When is a fintech too big to be bought by a bank?
Many banks will be tempted to buy fintech firms to play catch-up in the technology race, and more fintechs might be willing to be sold, but splurging now could be exactly the wrong move for banks, according to Hans Morris, head of the venture capital firm Nyca Partners.
The reason? Several fintech companies are valued at, or headed towards a valuation of, $1 billion — a price that could be too rich for the blood (and books) of many banks, Morris warned in an interview at a recent fintech conference in New York.
“Goodwill is a 100% deduction at a bank,” Morris said. “If you buy a company for a billion dollars, your tangible common equity is reduced by a billion dollars.
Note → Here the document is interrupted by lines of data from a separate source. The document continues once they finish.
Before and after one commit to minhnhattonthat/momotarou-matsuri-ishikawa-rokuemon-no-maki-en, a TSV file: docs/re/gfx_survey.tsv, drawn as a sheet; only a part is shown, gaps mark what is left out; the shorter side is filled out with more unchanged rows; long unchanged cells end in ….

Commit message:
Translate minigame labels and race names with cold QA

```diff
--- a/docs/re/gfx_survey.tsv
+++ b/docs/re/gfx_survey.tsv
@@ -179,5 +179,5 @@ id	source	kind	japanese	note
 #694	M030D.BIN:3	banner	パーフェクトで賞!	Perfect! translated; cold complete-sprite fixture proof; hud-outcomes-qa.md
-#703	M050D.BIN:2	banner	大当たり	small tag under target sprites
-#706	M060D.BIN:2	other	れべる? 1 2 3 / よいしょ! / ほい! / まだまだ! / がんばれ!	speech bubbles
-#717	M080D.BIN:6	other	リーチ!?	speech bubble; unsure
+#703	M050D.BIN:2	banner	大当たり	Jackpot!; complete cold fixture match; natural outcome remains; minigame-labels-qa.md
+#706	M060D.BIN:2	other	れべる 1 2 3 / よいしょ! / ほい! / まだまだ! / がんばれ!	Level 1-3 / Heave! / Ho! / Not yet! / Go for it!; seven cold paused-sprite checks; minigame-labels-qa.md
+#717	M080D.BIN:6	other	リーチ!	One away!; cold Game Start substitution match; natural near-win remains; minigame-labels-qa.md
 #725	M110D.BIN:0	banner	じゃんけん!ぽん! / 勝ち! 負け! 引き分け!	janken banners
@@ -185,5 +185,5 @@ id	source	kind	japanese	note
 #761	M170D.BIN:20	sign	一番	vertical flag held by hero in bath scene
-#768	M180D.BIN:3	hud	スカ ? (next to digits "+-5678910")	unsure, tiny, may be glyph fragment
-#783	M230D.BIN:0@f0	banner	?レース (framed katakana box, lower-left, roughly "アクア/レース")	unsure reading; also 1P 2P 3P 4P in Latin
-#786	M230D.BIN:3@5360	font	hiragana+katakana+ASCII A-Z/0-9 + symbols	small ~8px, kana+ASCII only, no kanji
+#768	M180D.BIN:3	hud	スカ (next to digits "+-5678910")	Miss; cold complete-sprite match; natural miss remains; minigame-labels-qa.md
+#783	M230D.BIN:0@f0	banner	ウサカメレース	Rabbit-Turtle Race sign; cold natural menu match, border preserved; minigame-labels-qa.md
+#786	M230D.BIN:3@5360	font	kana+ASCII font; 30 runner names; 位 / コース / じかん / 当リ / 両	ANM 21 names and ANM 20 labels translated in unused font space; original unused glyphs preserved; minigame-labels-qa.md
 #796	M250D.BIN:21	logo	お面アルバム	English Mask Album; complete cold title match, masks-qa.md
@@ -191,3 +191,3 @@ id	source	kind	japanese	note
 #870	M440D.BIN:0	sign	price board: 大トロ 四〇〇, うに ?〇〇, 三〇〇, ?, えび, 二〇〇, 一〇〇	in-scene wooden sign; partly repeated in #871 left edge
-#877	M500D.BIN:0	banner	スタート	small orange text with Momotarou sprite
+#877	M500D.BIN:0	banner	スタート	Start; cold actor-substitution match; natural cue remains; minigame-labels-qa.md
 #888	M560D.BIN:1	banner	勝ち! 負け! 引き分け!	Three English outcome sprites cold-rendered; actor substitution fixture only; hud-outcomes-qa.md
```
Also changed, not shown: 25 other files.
If that company only earns $15 million, then that’s a really dumb decision. If that billion-dollar company is earning you $200 million that would be great, but most of these companies don’t have that type of earnings.”
In April, the digital payments company Bill.com, the cryptocurrency platform Liquid and the renters insurance company Lemonade each entered into what the tech industry calls the "unicorn" $1 billion valuation space, according to CB Insights. Monzo, which became a unicorn in October 2018, launches in the U.S. this week.
Fintechs are often faced with the decision to find a buyer when they cannot raise enough money to expand further — which was the case when CUNA Mutual Group bought the digital-lending startup Mirador, one of Morris' portfolio companies.
Even if banks sit out fintech M&A for awhile until valuations come down, potential sellers can still look to be bought up by larger banking vendors, Morris said. This year, Fiserv agreed to buy First Data, FIS announced a deal for Worldpay and Global Payments said it was acquiring TSYS.
For banks, the ideal purchase would resemble JPMorgan Chase's acquisition of the payments processor InstaMed for $500 million, Morris said.
"That's a specific vertical and key area," he said. “It’s a small percentage of their market cap and they can run a lot more transactions than the smaller company can."